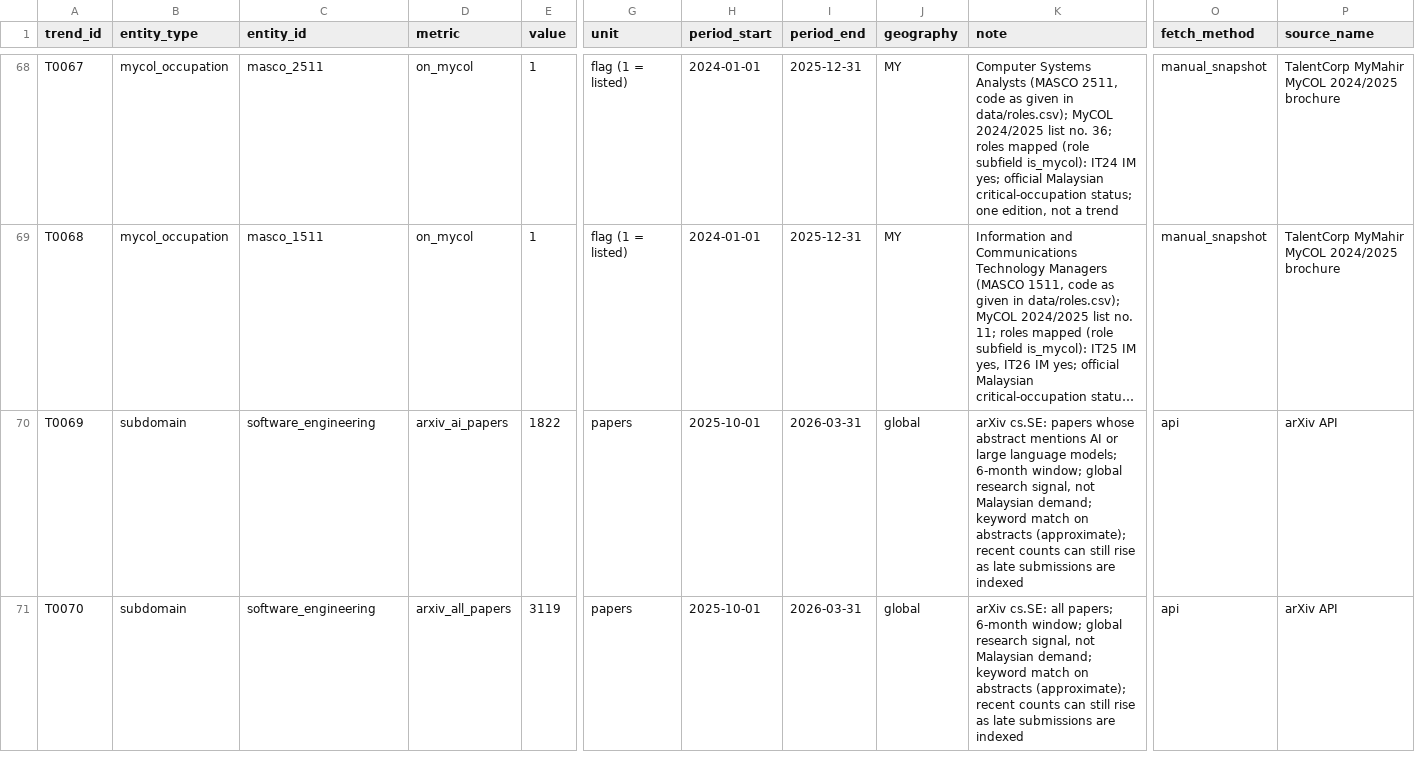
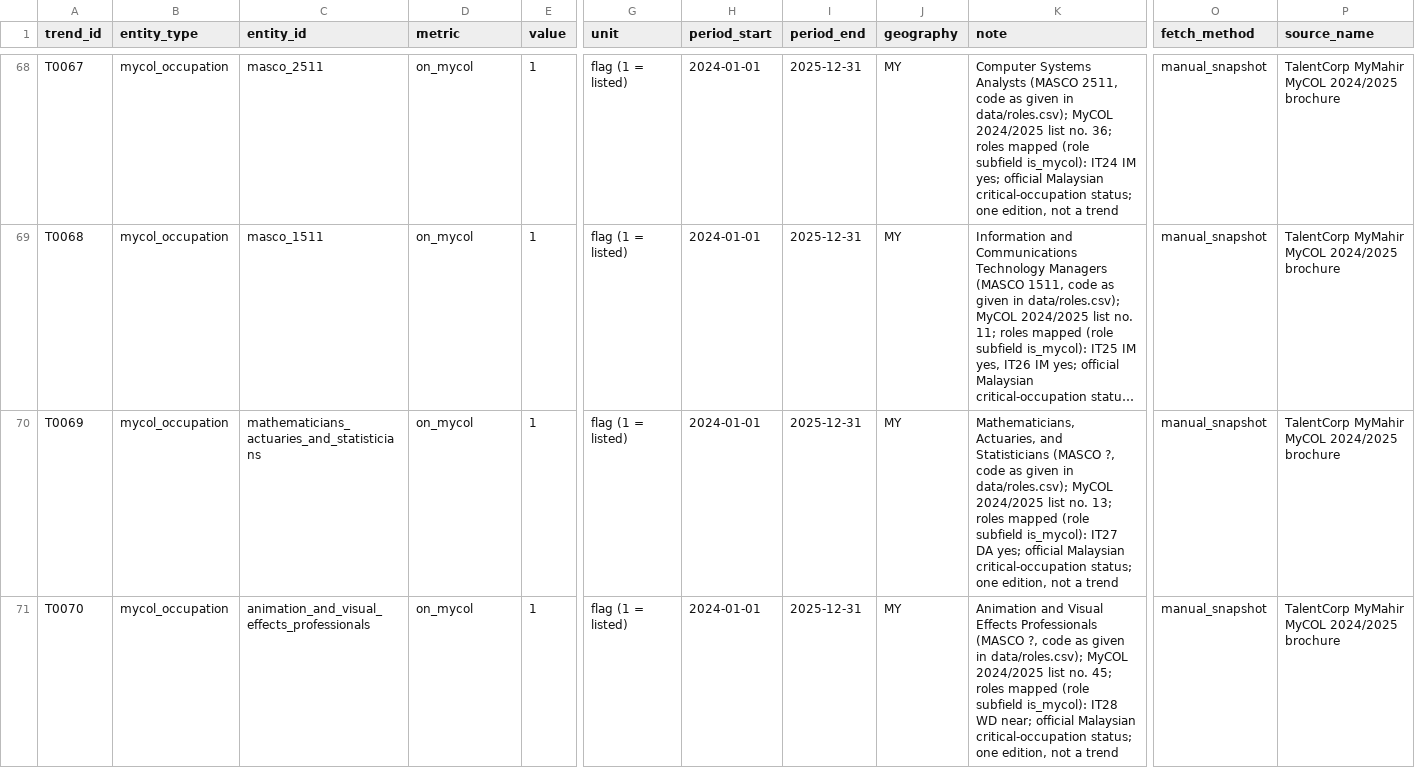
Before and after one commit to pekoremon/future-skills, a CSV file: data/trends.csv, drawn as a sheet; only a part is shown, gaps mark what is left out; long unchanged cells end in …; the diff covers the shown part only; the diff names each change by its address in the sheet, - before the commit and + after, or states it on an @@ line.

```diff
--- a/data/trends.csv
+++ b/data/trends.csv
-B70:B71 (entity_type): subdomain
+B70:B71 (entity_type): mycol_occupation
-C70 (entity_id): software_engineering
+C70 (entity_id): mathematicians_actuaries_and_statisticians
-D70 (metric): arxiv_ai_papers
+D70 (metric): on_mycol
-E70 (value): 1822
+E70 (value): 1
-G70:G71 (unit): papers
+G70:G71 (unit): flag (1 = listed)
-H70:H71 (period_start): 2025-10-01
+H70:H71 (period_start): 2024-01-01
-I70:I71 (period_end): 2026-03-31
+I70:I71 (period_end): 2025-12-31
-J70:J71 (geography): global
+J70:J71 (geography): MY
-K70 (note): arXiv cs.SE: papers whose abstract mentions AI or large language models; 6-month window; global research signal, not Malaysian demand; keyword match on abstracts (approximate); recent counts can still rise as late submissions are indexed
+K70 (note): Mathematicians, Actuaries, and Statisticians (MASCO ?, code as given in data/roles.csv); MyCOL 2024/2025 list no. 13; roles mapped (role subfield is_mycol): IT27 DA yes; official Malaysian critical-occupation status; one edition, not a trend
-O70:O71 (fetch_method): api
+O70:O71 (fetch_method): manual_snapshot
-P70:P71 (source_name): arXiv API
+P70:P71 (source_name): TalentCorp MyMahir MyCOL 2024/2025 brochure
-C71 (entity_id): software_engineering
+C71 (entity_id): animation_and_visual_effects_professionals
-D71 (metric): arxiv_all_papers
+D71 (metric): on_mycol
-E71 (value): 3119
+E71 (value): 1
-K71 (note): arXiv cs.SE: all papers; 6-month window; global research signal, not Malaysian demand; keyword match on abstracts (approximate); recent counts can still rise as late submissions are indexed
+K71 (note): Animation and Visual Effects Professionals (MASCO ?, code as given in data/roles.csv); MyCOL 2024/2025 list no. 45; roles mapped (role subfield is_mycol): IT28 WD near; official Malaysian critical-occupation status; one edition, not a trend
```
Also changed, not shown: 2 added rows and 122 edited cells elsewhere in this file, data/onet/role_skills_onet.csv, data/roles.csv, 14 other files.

• [ACTION ITEM]:
What lines in the data include the string "month"? Copy each one.

• [EXERCISE RESULT]:
-K70 (note): arXiv cs.SE: papers whose abstract mentions AI or large language models; 6-month window; global research signal, not Malaysian demand; keyword match on abstracts (approximate); recent counts can still rise as late submissions are indexed
-K71 (note): arXiv cs.SE: all papers; 6-month window; global research signal, not Malaysian demand; keyword match on abstracts (approximate); recent counts can still rise as late submissions are indexed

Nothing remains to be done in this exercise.